While staying at Refugio Tinquilco and relaxing after a working investigative trip to Chile, Anne Petermann and I walked down to Lago Tinquilco. It was a brief respite from the forest fires and then traveling southwards to see the timber plantations encroaching further into Indigenous Mapuche territory we observed earlier this spring.
I photographed this view of Huerquehue Parque Nacional in color intentionally capturing it in black and white (not photo shopped). Maybe this image is an homage to the death and damage of the wildfires started earlier in Chile.

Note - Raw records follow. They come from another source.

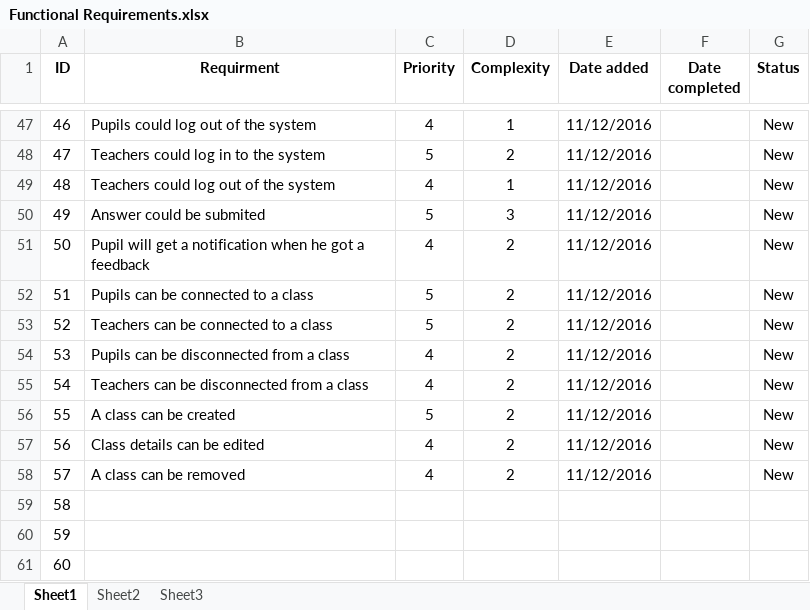
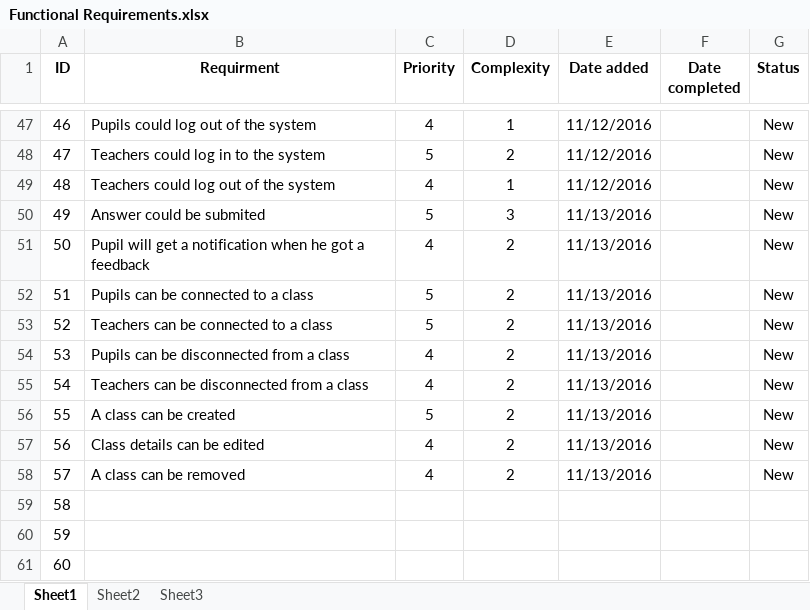
Before and after one commit to roypillar/Michtava, an Excel workbook: Functional Requirements.xlsx, sheet Sheet1, drawn as a sheet; only a part is shown, gaps mark what is left out; values as stored, in another font and other column widths than the file's, no borders; the diff names each change by its address in the sheet, - before the commit and + after, or states it on an @@ line.

Commit message:
Requirements date fixed

```diff
--- a/Functional Requirements.xlsx (sheet Sheet1)
+++ b/Functional Requirements.xlsx (sheet Sheet1)
-E50:E58 (Date added): 11/12/2016
+E50:E58 (Date added): 11/13/2016
```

Lago Tinquilco is one of several lagos in Huerquehue Parque Nacional in the La Araucanía Region in southern Chile. Huerquehue Parque Nacional (Spanish pronunciation: [werˈkewe]) is located in the foothills of the Andes, in the Valdivian temperate rainforest.

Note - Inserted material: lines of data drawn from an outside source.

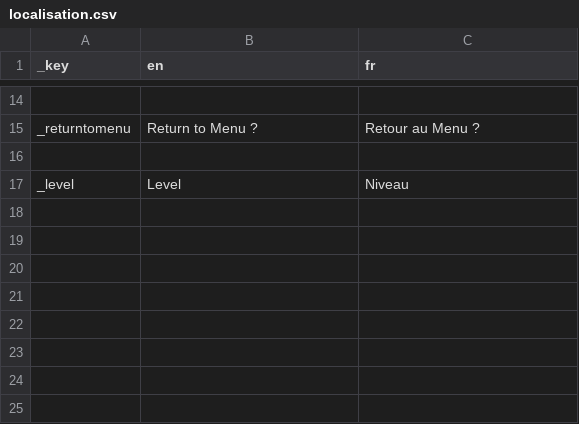
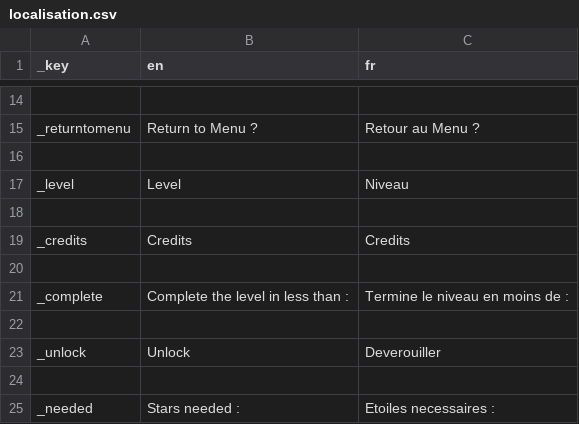
Before and after one commit to Zaraskill/AgenceProject, a CSV file: AgenceProject/Assets/Resources/localisation.csv, drawn as a sheet; only a part is shown, gaps mark what is left out; the diff names each change by its address in the sheet, - before the commit and + after, or states it on an @@ line.

```diff
--- a/AgenceProject/Assets/Resources/localisation.csv
+++ b/AgenceProject/Assets/Resources/localisation.csv
+row 18: (empty)
+row 19: _credits | Credits | Credits
+row 20: (empty)
+row 21: _complete | Complete the level in less than : | Termine le niveau en moins de :
+row 22: (empty)
+row 23: _unlock | Unlock | Deverouiller
+row 24: (empty)
+row 25: _needed | Stars needed : | Etoiles necessaires :
```
Also changed, not shown: 1 other file.
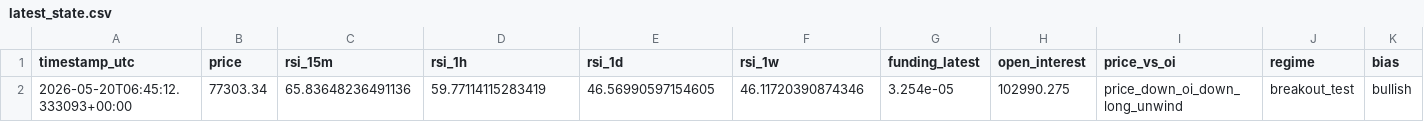
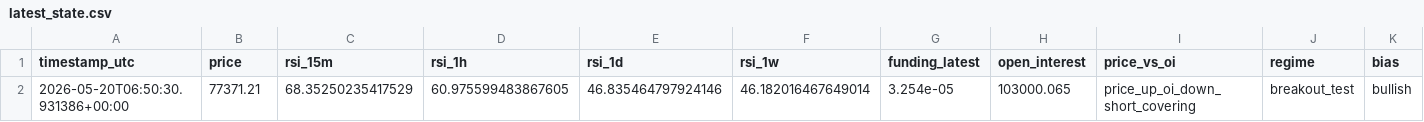
Before and after one commit to saunpri/watcher-public, a CSV file: latest_state.csv, drawn as a sheet; only a part is shown; the diff names each change by its address in the sheet, - before the commit and + after, or states it on an @@ line.

Commit message:
Auto-update watcher files

```diff
--- a/latest_state.csv
+++ b/latest_state.csv
-A2 (timestamp_utc): 2026-05-20T06:45:12.333093+00:00
+A2 (timestamp_utc): 2026-05-20T06:50:30.931386+00:00
-B2 (price): 77303.34
+B2 (price): 77371.21
-C2 (rsi_15m): 65.83648236491136
+C2 (rsi_15m): 68.35250235417529
-D2 (rsi_1h): 59.77114115283419
+D2 (rsi_1h): 60.975599483867605
-E2 (rsi_1d): 46.56990597154605
+E2 (rsi_1d): 46.835464797924146
-F2 (rsi_1w): 46.11720390874346
+F2 (rsi_1w): 46.182016467649014
-H2 (open_interest): 102990.275
+H2 (open_interest): 103000.065
-I2 (price_vs_oi): price_down_oi_down_long_unwind
+I2 (price_vs_oi): price_up_oi_down_short_covering
```
Also changed, not shown: 5 other files.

Huerquehue is a Mapudungun word (the language of the Mapuche people) that means “the messenger’s place”. One of the most noteworthy features Huerquehue Parque Nacional are its ancient Araucaria (Araucaria araucana) forests, the tree commonly known as “monkey puzzle”. These are the backdrop for the clear lagos and lagoons that dot the park, including Lago Tinquilco, which lies in the lower portion of this protected area.